Not much, at least to an industry that calculates winners and losers according to their Soundscan sales totals. Of the thousands of DJs, musicians, and vocalists who performed here last week, only John Legend, who headlined an M3 Sunset Session Wednesday, saw his last album go platinum -- unless one counts P. Diddy's surprise appearance with Felix da Housecat at the Revolver party, where he reportedly "jacked his body" like a metronome.
For now there isn't an American festival that has supplanted WMC as the premier showcase for electronic music. Most critically acclaimed artists flirting with mainstream success, however, are making South by Southwest (SXSW), the Austin, Texas industry conference that took place a week before WMC from March 11 to 20 (and turned journalists who had to attend both into burned-out zombies); or Coachella Valley Music Festival, which takes place from April 30 to May 1 in Indio, California, their major priorities. Unfortunately WMC is losing its reputation for featuring breakthrough performances by new and interesting acts, though M3's Sunset Sessions can count Brazilian Girls last year and Mylo this year as part of its growing list.
One prime example is Astralwerks Records, which decided not to host a WMC showcase this year. Astralwerks general manager Errol Kolosine notes that four of its artists -- newcomer Juliet, dance-rock hybrid Radio 4, Ben Watt, and the aforementioned Fatboy Slim -- made appearances in Miami last week. But he admits that others on its roster were more interested in playing at SXSW, where Astralwerks mounted two popular showcases, than WMC. "In all honesty, this year we didn't have the availability of enough of our artists to build a big event," he says.
Winter Music Conference is usually blamed for this lack of enthusiasm and disinterest. Over the past two years, however, co-founders Bill Kelly and Louis Possenti have tentatively begun to work with local nightclubs and add value to the badges -- that is, cut deals so badgeholders can get into parties for free or at a discounted rate. Though the laminate badges still wouldn't get you into most nightclubs, I saw several people wearing badges at exclusive, difficult-to-access VIP events such as the BBE joint at Skybar and the Defected Records pool party at the National Hotel. Perhaps Winter Music Conference is drawing more industry hustlers than people think.
If the good folks behind WMC, M3, and now Remix Hotel want to return WMC to its onetime role as one of the country's premier showcases for new music, they will have to continue to tame South Beach. They will need to do a better job of attracting young and hot musicians who want to actually sell records, not just mature into thirtysomething "superstar DJs." They will have to make financial deals with the city's premium nightclubs, from the towering Mansion to the opulent Mynt, and even downtown Miami's Pawn Shop Lounge and I/O. Then they will have to ensure that record-industry people who fly into Miami from around the world won't have to deal with overzealous bouncers, drunk meatheads looking to kick some hapless guy's ass or molest various women, and velvet-rope bullshit. It's a tall task that will keep WMC from drifting into irrelevance, if not necessarily obsolescence.
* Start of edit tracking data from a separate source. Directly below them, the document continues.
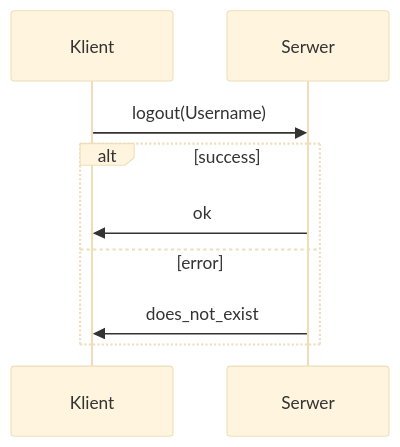
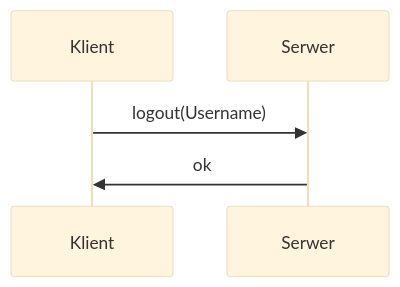
One commit to ZbiStr/communicator changed the second of 7 diagrams in doc/protocol.md. Above: the diagram before and after it, drawn with Mermaid (base theme). The commit also changed other lines of this file, not shown here.

````diff
--- a/doc/protocol.md
+++ b/doc/protocol.md
@@ -32,9 +34,5 @@
 ```mermaid
 sequenceDiagram
 Klient ->> Serwer: logout(Username)
-alt success
 Serwer ->> Klient: ok
-else error
-Serwer ->> Klient: does_not_exist
-end
 ```
````
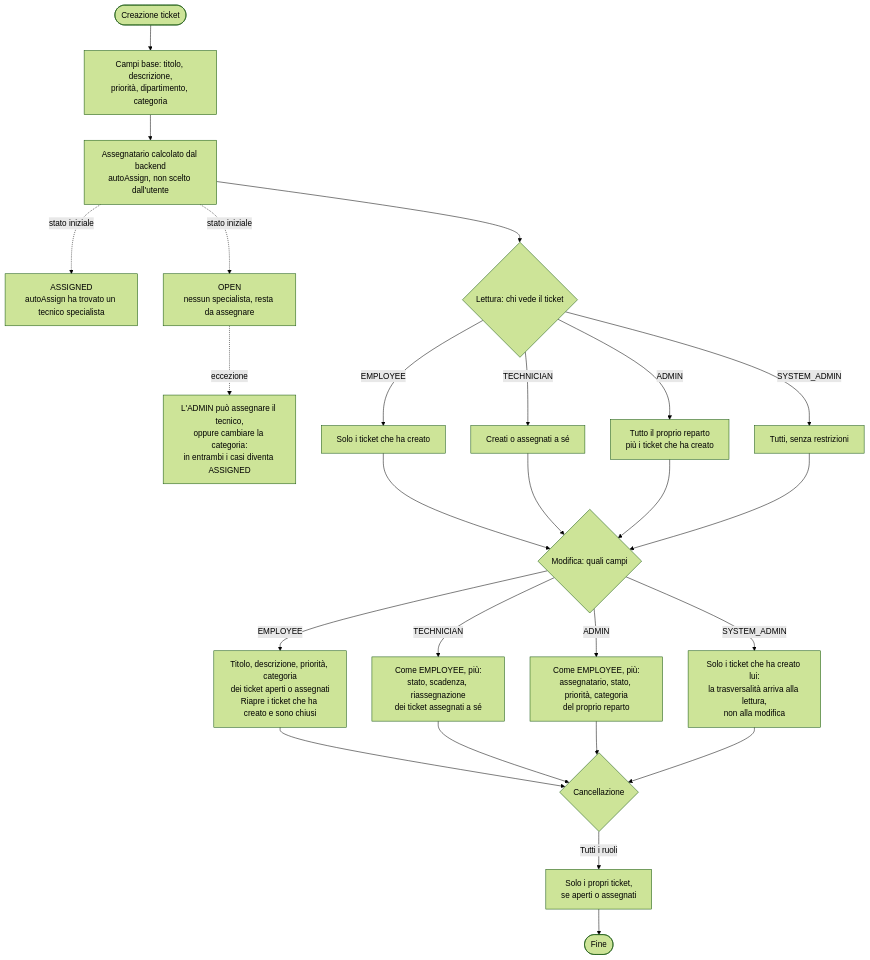
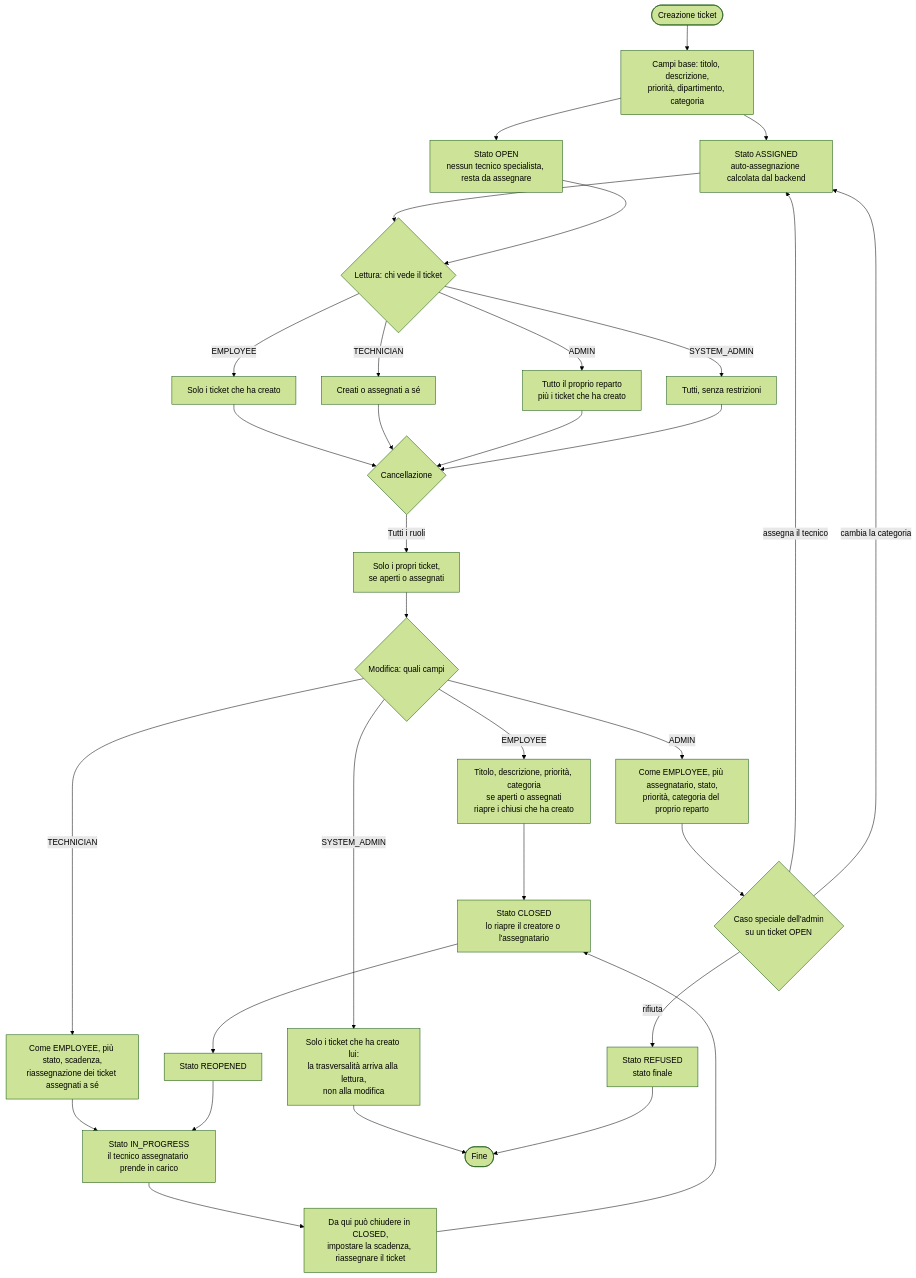
One commit to angelapedicini/helpdesk changed the diagram in docs/authorization.md. Above: the diagram before and after it, drawn with Mermaid (forest theme). The commit also changed other lines of this file, not shown here.

Commit message:
modifiche documentazione per schema vita2

````diff
--- a/docs/authorization.md
+++ b/docs/authorization.md
@@ -42,43 +42,54 @@
 ```mermaid
 flowchart TD
   START([Creazione ticket]) --> BASE["Campi base: titolo, descrizione,<br/>priorità, dipartimento, categoria"]
-  BASE --> AUTO["Assegnatario calcolato dal backend<br/>autoAssign, non scelto dall'utente"]
 
-  AUTO -. "stato iniziale" .-> ST1["ASSIGNED<br/>autoAssign ha trovato un tecnico specialista"]
-  AUTO -. "stato iniziale" .-> ST2["OPEN<br/>nessun specialista, resta da assegnare"]
-  ST2 -. "eccezione" .-> ST3["L'ADMIN può assegnare il tecnico,<br/>oppure cambiare la categoria:<br/>in entrambi i casi diventa ASSIGNED"]
+  BASE --> S1["Stato ASSIGNED<br/>auto-assegnazione calcolata dal backend"]
+  BASE --> S2["Stato OPEN<br/>nessun tecnico specialista, resta da assegnare"]
 
-  AUTO --> READ{"Lettura: chi vede il ticket"}
+  S1 --> READ
+  S2 --> READ
+  READ{"Lettura: chi vede il ticket"}
 
   READ -->|EMPLOYEE| R1["Solo i ticket che ha creato"]
   READ -->|TECHNICIAN| R2["Creati o assegnati a sé"]
   READ -->|ADMIN| R3["Tutto il proprio reparto<br/>più i ticket che ha creato"]
   READ -->|SYSTEM_ADMIN| R4["Tutti, senza restrizioni"]
 
-  R1 --> UPD
-  R2 --> UPD
-  R3 --> UPD
-  R4 --> UPD
-
-  UPD{"Modifica: quali campi"}
-  UPD -->|EMPLOYEE| U1["Titolo, descrizione, priorità, categoria<br/>dei ticket aperti o assegnati<br/>Riapre i ticket che ha creato e sono chiusi"]
-  UPD -->|TECHNICIAN| U2["Come EMPLOYEE, più:<br/>stato, scadenza, riassegnazione<br/>dei ticket assegnati a sé"]
-  UPD -->|ADMIN| U3["Come EMPLOYEE, più:<br/>assegnatario, stato, priorità, categoria<br/>del proprio reparto"]
-  UPD -->|SYSTEM_ADMIN| U4["Solo i ticket che ha creato lui:<br/>la trasversalità arriva alla lettura,<br/>non alla modifica"]
-
-  U1 --> DEL
-  U2 --> DEL
-  U3 --> DEL
-  U4 --> DEL
+  R1 --> DEL
+  R2 --> DEL
+  R3 --> DEL
+  R4 --> DEL
 
   DEL{"Cancellazione"}
   DEL -->|Tutti i ruoli| D1["Solo i propri ticket,<br/>se aperti o assegnati"]
-  D1 --> FIN([Fine])
+  D1 --> UPD
+
+  UPD{"Modifica: quali campi"}
+  UPD -->|EMPLOYEE| U1["Titolo, descrizione, priorità, categoria<br/>se aperti o assegnati<br/>riapre i chiusi che ha creato"]
+  UPD -->|TECHNICIAN| U2["Come EMPLOYEE, più stato, scadenza,<br/>riassegnazione dei ticket assegnati a sé"]
+  UPD -->|ADMIN| U3["Come EMPLOYEE, più assegnatario, stato,<br/>priorità, categoria del proprio reparto"]
+  UPD -->|SYSTEM_ADMIN| U4["Solo i ticket che ha creato lui:<br/>la trasversalità arriva alla lettura,<br/>non alla modifica"]
+
+  U2 --> INPROG["Stato IN_PROGRESS<br/>il tecnico assegnatario prende in carico"]
+  INPROG --> CONS["Da qui può chiudere in CLOSED,<br/>impostare la scadenza, riassegnare il ticket"]
+
+  U3 --> SPEC{"Caso speciale dell'admin<br/>su un ticket OPEN"}
+  SPEC -->|assegna il tecnico| S1
+  SPEC -->|cambia la categoria| S1
+  SPEC -->|rifiuta| REF["Stato REFUSED<br/>stato finale"]
+
+  U1 --> CLOSED["Stato CLOSED<br/>lo riapre il creatore o l'assegnatario"]
+  CONS --> CLOSED
+  CLOSED --> REOP["Stato REOPENED"]
+  REOP --> INPROG
+
+  U4 --> FIN([Fine])
+  REF --> FIN
 
   classDef ok fill:#e8f5e9,stroke:#43a047,color:#1b5e20
   classDef limit fill:#fff3e0,stroke:#fb8c00,color:#e65100
-  classDef note fill:#e3f2fd,stroke:#1565c0,color:#0d47a1,stroke-dasharray: 4 3
-  class ok R1,R2,R3,R4,U1,U2,U3,D1
+  classDef stato fill:#e3f2fd,stroke:#1565c0,color:#0d47a1
+  class ok R1,R2,R3,R4,U1,U2,U3,CONS,D1
   class limit U4
-  class note ST1,ST2,ST3
+  class stato S1,S2,INPROG,CLOSED,REOP,REF
 ```
````
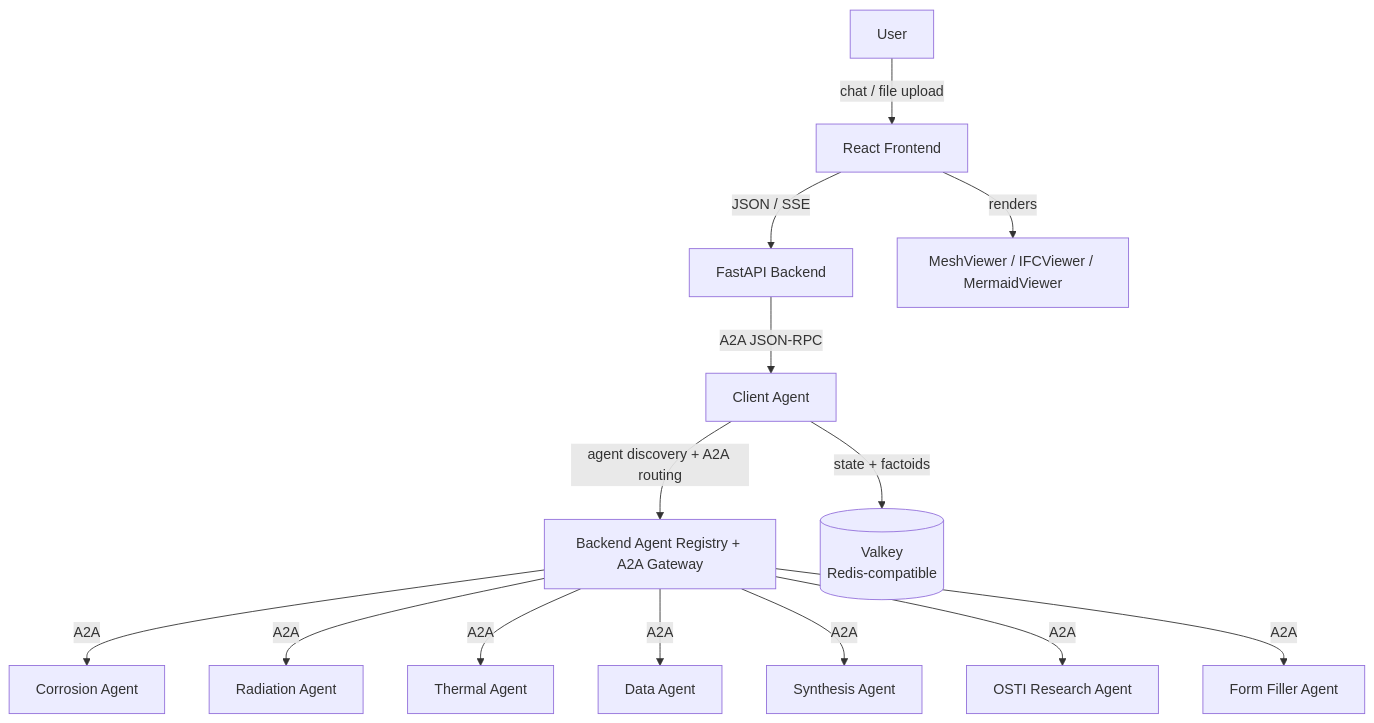
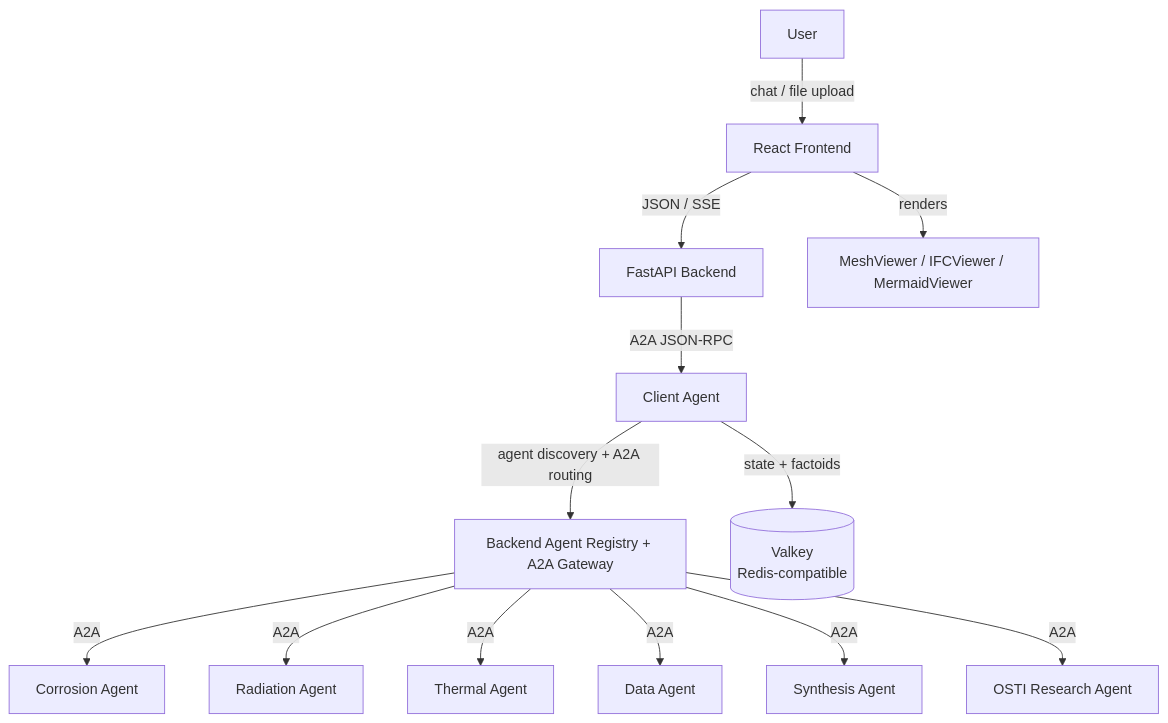
Before and after one commit to idaholab/prometheus_core: the diagram in platform/README.md, drawn with Mermaid. The commit also changed other lines of this file and 28 other files, not shown here.

First line of the commit message:
Remove the unused form-filler-agent

````diff
--- a/platform/README.md
+++ b/platform/README.md
@@ -7,16 +7,15 @@
 ```mermaid
 graph TD
   U[User] -->|chat / file upload| FE[React Frontend]
   FE -->|JSON / SSE| BE[FastAPI Backend]
   BE -->|A2A JSON-RPC| CA[Client Agent]
   CA -->|agent discovery + A2A routing| GW[Backend Agent Registry + A2A Gateway]
   CA -->|state + factoids| RED[(Valkey<br/>Redis-compatible)]
   GW -->|A2A| CORR[Corrosion Agent]
   GW -->|A2A| RAD[Radiation Agent]
   GW -->|A2A| THERM[Thermal Agent]
   GW -->|A2A| DATA[Data Agent]
   GW -->|A2A| SYNTH[Synthesis Agent]
   GW -->|A2A| OSTI[OSTI Research Agent]
-  GW -->|A2A| FF[Form Filler Agent]
   FE -->|renders| VIZ[MeshViewer / IFCViewer / MermaidViewer]
 ```
````
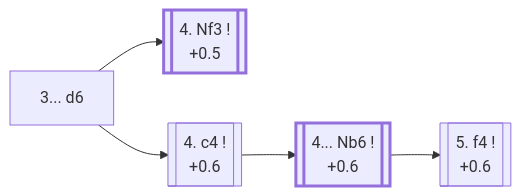
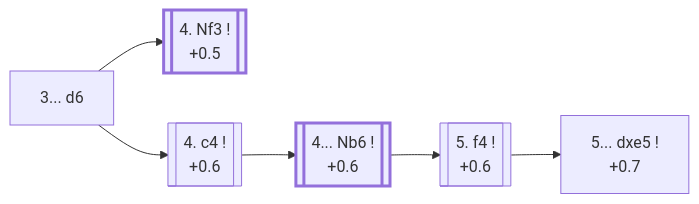
One commit to onclemarcel/chess_flashcards changed the diagram in e4_openings/B03_Alekhine_Defense.md. Above: the diagram before and after it, drawn with Mermaid. The commit also changed other lines of this file and 9 other files, not shown here.

````diff
--- a/e4_openings/B03_Alekhine_Defense.md
+++ b/e4_openings/B03_Alekhine_Defense.md
@@ -12,17 +12,20 @@
 ```mermaid
 flowchart LR
     classDef main stroke-width:3px;
 
     d6["3... d6"]
     click d6 "#_initial_move_" "B03 · Alekhine Defense"
 
     d6 --> Nf3[["4. Nf3 !<br/>+0.5"]]:::main
     click Nf3 "https://github.com/onclemarcel/chess_flashcards/blob/main/e4_openings/B04_Alekhine_Modern_Variation.md" "B04 · Alekhine Defense: Modern Variation"
     d6 --> c4[["4. c4 !<br/>+0.6"]]
     click c4 "#_c4_" "B03 · Alekhine Defense"
 
     c4 --> Nb6[["4... Nb6 !<br/>+0.6"]]:::main
     click Nb6 "#_Nb6_" "B03 · Alekhine Defense"
     Nb6 --> f4[["5. f4 !<br/>+0.6"]]
     click f4 "#_f4_" "B03 · Alekhine Defense: Four Pawns Attack"
+
+    f4 --> dxe5fpa["5... dxe5 !<br/>+0.7"]
+    click dxe5fpa "#_dxe5_fpa_" "B03 · Alekhine Defense: Four Pawns Attack"
 ```
````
After twenty years of surprising growth and disturbing complacency, Miami's much-beloved music festival still has the ears -- and hearts -- of thousands. But, like the hundreds of industry folk who have already turned their attention toward SXSW and Coachella, many of us are wondering if WMC is merely full of sound and fury, signifying nothing.